(About this exercise)
Every line of the listing that holds the word "items" should be returned.

(Records supplied)

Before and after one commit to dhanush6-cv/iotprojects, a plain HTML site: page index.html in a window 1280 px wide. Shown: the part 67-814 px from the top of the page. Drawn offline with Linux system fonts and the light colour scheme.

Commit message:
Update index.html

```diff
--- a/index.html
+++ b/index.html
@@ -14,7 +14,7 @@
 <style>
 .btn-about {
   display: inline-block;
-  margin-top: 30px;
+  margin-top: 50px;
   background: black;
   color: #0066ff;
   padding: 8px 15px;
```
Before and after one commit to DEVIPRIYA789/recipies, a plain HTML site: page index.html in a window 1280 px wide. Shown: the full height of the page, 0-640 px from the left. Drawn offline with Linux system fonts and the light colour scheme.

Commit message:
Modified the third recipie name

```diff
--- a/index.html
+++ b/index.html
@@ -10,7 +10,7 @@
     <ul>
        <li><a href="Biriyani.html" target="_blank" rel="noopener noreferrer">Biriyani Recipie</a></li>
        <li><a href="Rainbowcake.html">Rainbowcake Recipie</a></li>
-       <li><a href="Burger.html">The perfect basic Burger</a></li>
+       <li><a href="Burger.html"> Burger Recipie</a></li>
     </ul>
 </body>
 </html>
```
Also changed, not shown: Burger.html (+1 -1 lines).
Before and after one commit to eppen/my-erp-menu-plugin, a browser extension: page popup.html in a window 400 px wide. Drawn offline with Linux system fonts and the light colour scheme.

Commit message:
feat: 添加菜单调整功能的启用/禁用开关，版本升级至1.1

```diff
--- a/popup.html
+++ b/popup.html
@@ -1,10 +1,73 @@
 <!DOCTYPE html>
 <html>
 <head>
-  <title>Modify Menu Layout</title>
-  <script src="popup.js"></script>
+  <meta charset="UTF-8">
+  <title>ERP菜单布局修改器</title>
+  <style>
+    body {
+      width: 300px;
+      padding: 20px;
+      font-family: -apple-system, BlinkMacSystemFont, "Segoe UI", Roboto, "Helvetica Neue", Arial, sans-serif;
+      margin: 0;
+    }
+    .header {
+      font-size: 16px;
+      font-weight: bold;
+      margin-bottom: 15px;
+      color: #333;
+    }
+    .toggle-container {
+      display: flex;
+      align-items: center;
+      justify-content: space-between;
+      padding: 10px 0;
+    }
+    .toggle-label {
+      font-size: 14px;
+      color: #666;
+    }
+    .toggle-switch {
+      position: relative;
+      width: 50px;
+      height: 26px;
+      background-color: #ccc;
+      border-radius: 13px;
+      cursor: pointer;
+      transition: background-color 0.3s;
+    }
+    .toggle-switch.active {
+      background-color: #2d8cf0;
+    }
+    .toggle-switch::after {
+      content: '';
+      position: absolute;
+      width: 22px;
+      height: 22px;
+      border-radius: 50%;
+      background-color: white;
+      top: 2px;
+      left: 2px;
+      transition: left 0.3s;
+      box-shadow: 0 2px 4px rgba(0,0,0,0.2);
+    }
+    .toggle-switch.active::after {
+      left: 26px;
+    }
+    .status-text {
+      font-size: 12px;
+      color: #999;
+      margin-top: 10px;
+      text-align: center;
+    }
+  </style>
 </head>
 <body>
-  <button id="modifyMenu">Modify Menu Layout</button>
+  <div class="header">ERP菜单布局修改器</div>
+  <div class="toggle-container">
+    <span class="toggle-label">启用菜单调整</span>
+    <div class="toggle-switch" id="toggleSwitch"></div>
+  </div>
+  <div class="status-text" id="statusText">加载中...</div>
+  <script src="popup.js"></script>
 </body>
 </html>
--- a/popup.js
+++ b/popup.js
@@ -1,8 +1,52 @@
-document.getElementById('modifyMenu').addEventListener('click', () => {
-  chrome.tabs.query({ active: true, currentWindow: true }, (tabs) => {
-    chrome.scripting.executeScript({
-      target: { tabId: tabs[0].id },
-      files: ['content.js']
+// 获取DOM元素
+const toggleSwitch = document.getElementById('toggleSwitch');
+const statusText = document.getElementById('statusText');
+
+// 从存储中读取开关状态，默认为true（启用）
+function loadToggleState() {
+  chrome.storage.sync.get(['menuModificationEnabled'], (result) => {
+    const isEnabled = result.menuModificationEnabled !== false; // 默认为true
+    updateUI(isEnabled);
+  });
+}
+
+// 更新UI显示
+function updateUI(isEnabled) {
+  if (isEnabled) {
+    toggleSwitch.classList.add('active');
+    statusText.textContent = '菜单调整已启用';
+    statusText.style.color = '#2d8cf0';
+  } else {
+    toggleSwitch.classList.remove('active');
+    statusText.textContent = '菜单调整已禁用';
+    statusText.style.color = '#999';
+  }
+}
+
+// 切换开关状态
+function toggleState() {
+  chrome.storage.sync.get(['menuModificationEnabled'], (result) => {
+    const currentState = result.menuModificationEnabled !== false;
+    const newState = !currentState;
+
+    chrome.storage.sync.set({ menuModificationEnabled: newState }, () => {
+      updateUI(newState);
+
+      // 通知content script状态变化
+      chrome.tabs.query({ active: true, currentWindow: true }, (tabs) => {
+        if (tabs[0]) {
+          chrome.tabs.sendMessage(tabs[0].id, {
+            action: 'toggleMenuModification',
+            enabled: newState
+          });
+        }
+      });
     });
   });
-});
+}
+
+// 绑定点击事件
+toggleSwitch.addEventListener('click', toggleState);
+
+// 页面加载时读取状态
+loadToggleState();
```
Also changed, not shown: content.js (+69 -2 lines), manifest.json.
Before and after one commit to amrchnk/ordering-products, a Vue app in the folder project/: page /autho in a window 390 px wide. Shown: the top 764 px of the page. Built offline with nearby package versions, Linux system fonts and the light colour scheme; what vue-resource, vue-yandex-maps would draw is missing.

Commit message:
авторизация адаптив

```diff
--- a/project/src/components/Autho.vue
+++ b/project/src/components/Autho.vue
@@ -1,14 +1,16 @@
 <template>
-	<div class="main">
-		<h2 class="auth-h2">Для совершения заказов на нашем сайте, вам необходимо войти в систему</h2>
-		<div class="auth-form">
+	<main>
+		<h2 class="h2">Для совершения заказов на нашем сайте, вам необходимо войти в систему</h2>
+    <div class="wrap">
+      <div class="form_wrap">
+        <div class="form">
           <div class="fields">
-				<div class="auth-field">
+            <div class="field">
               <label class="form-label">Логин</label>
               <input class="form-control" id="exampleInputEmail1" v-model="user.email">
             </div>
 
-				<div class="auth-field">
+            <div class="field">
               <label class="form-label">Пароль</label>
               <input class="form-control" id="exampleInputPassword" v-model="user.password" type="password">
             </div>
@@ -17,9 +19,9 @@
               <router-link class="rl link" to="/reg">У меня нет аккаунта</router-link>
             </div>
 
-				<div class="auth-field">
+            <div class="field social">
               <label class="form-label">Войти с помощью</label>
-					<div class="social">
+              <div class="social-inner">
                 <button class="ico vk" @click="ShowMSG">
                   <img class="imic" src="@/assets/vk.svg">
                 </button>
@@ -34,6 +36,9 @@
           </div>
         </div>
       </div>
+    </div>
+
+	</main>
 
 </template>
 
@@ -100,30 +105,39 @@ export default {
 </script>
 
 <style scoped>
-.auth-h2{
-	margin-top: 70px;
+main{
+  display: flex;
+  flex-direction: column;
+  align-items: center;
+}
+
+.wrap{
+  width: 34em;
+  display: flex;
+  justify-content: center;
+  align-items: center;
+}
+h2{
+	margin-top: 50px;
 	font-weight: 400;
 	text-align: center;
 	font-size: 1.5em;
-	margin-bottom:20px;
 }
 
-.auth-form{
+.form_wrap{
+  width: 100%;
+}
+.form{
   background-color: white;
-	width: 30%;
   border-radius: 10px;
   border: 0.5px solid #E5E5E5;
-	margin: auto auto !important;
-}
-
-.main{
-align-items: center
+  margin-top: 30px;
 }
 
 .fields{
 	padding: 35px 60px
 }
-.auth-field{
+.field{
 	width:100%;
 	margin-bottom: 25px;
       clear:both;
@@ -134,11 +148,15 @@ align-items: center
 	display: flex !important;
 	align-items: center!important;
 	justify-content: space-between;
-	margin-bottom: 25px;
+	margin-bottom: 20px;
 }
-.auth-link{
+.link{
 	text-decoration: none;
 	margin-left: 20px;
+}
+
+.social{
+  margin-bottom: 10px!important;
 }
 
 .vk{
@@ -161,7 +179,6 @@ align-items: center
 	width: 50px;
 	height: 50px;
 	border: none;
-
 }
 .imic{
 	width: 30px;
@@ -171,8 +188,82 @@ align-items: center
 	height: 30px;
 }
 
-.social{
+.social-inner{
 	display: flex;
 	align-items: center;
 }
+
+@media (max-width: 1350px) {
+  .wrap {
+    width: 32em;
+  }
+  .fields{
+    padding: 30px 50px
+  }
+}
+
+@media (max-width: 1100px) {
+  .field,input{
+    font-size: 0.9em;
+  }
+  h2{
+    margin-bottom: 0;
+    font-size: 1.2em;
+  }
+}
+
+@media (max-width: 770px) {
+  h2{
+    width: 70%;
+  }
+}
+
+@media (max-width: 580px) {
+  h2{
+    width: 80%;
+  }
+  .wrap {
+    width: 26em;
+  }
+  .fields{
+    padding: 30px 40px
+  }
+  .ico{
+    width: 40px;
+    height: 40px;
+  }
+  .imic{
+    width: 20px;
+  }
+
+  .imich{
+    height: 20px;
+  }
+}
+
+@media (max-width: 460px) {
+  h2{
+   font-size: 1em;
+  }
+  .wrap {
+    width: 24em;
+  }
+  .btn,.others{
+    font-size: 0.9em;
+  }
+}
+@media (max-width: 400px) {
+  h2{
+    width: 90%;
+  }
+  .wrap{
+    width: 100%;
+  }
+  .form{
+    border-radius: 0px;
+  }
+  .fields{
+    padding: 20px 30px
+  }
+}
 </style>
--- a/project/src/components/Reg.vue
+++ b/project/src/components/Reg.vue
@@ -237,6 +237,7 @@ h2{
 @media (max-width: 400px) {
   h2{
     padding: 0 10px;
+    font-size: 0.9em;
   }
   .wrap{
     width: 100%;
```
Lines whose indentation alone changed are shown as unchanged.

(Problem solution)
+      align-items: center;
+  align-items: center;
+  align-items: center;
-align-items: center
@@ -134,11 +148,15 @@ align-items: center
 	align-items: center!important;
@@ -161,7 +179,6 @@ align-items: center
@@ -171,8 +188,82 @@ align-items: center
 	align-items: center;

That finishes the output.